This setting for an iPhone is under Settings, then go to Emergency SOS and it is labeled ‘Call After Severe Crash’. There are also other options labeled ‘Call with 5 Button Presses’ and ‘Call with Hold and Release’. These are automatically enabled, but you are able to turn them off with the slide of the button. The setting for an Android phone is under Settings, then go to ‘Safety and emergency’ and there is an Emergency SOS that is automatically enabled unless turned off by sliding the button to off. You do have the ability to also sound an alarm with this countdown. Most users are not even aware of this new setting or that they have the ability to turn it off.

iPhone 14 and other models also have Emergency SOS via satellite which relays information from the iPhone Emergency Satellite Relay Center to the correlating 911 center when the cellular device is somewhere without cell service or Wi-Fi coverage. It comes into the center as a Text-to-911 with GPS coordinates. Our center has also had several of these that ended up being accidental calls.

Any cell phone, whether Android or iPhone, can accidentally call 911 if the side buttons are held down too long, or if the side button is pushed a set number of times simultaneously. Some cell phones will also start a countdown and then call 911. If you catch it before the countdown is over, you can cancel it from calling 911. However, if you do not catch it, it will call 911 and continue to call 911 every so many minutes until you notice it and stop it.

Our 911 center had a single cell phone pocket dial 911 over 7 times one morning. It was an apparent pocket dial as you could hear construction tools in the background as well as people talking on each call. It was verified they were pocket dials. A week later, the same number pocket dialed 911 several more times. It was once again verified that they were pocket dials. A week later, the same number dialed 911 two more times. On this occasion an officer was sent to this person’s location and he was asked to not keep his phone in his pocket anymore due to the amount of pocket dial calls made to 911 over the period of the last three weeks.

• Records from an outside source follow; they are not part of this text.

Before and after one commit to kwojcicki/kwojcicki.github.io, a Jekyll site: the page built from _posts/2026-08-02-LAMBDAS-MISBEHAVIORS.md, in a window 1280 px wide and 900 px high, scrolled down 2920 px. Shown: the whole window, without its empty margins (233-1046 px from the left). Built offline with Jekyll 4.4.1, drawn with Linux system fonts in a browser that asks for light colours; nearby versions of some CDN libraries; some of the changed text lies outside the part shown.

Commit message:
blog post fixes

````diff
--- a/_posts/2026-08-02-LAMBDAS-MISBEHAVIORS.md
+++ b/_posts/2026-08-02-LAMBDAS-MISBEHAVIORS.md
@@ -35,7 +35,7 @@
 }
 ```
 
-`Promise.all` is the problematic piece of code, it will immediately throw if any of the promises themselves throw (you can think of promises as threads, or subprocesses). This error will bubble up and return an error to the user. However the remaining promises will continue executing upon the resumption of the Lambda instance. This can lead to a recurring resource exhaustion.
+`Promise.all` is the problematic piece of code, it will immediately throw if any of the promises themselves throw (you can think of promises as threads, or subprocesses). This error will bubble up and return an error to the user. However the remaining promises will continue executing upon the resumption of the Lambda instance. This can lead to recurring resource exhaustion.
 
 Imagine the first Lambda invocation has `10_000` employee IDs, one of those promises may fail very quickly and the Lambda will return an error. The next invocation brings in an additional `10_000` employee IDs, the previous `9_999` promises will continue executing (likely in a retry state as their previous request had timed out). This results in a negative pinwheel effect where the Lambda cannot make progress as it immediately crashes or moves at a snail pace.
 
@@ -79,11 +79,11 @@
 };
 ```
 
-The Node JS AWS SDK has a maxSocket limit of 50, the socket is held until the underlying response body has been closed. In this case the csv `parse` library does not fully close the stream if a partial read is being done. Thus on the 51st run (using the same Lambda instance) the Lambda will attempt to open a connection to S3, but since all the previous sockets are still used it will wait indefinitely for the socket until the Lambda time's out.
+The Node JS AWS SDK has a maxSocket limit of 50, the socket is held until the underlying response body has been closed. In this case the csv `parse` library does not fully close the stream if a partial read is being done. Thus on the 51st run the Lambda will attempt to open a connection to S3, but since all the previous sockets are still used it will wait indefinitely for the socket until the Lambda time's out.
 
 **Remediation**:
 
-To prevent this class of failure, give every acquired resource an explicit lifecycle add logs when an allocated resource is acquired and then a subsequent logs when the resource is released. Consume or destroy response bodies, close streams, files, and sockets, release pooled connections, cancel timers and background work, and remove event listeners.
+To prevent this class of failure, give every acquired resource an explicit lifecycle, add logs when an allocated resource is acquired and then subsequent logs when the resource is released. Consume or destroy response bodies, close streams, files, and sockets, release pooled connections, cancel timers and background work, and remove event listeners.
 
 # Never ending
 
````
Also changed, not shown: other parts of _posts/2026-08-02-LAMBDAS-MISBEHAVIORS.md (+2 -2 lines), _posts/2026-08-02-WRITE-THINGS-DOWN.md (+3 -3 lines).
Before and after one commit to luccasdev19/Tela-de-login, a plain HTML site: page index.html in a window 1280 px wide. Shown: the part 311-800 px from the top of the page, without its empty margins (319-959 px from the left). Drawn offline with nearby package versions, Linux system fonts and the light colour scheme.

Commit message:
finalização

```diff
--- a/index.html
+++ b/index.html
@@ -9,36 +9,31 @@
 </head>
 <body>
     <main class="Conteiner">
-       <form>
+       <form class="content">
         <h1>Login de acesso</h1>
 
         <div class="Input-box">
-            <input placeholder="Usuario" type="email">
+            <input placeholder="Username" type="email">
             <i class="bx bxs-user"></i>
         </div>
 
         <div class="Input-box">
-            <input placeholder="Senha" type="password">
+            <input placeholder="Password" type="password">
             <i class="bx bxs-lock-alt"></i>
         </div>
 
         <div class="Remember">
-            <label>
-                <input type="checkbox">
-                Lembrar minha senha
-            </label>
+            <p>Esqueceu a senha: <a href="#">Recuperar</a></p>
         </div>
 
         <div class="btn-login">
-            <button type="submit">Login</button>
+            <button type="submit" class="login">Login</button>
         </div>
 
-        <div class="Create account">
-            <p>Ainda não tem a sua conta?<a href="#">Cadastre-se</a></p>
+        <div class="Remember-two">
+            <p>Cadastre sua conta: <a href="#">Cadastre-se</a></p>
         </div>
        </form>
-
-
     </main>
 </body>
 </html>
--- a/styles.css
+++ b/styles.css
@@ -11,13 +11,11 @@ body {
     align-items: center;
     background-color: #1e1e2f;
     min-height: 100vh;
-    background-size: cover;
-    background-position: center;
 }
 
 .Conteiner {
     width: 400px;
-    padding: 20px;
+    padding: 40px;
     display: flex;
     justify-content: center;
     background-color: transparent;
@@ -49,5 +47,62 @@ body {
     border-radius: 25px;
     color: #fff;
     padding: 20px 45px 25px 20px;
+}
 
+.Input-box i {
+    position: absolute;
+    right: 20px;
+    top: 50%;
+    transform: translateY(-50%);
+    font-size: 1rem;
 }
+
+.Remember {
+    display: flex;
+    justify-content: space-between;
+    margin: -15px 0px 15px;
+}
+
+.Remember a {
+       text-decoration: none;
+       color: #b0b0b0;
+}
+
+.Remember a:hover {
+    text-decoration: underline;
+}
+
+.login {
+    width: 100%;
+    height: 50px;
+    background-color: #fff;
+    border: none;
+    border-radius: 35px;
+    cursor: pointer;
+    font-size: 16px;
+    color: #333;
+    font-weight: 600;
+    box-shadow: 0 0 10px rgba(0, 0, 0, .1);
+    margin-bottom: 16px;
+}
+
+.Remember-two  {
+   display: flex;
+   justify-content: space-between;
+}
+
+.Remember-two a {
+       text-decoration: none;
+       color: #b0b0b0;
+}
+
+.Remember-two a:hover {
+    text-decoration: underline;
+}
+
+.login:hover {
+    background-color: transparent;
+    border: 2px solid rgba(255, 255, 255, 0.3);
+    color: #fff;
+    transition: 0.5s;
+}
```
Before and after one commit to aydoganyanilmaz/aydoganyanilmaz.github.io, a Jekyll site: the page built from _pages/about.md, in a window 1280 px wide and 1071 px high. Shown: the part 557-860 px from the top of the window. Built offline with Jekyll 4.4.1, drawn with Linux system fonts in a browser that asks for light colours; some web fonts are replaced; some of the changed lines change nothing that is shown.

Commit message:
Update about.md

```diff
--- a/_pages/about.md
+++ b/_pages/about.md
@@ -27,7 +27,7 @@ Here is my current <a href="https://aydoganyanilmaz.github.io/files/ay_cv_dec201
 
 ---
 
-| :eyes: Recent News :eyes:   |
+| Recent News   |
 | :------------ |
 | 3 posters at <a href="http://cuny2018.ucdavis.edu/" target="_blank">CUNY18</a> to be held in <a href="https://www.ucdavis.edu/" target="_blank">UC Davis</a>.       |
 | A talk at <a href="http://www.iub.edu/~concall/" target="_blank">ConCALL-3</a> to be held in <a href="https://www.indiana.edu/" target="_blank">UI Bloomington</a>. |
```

Our 911 telecommunicators respond to every 911 call, treating each and every call that comes in as an emergency. When an abandoned/accidental/pocket dial call is received, our telecommunicators make every effort to reach the caller through either call and/or text message.

We would like to ask everyone living in or recreating in Idaho County, to be aware of these emergency features on their phones and please be aware of what can happen. If you do call 911 on accident, please stay on the line and speak to the telecommunicator, rather than just hanging up. If you get a text, please respond to the text and let us know that it was accidental. If you get a phone call or a text about your phone dialing 911, please consider moving your phone from the location you had it to a different location to try to prevent it from happening again. If we do get multiple calls from the same number on different days, we will be sending an officer to make contact with you.

The time and resources spent following up on these calls has the potential to impact the handling of actual emergency calls for assistance. As our 911 center continues to get busier for the summer months, it’s important to limit the amount of unnecessary phone calls into the center. This frees up time for our telecommunicators to deal with actual emergencies and provide services to our citizens and First Responders.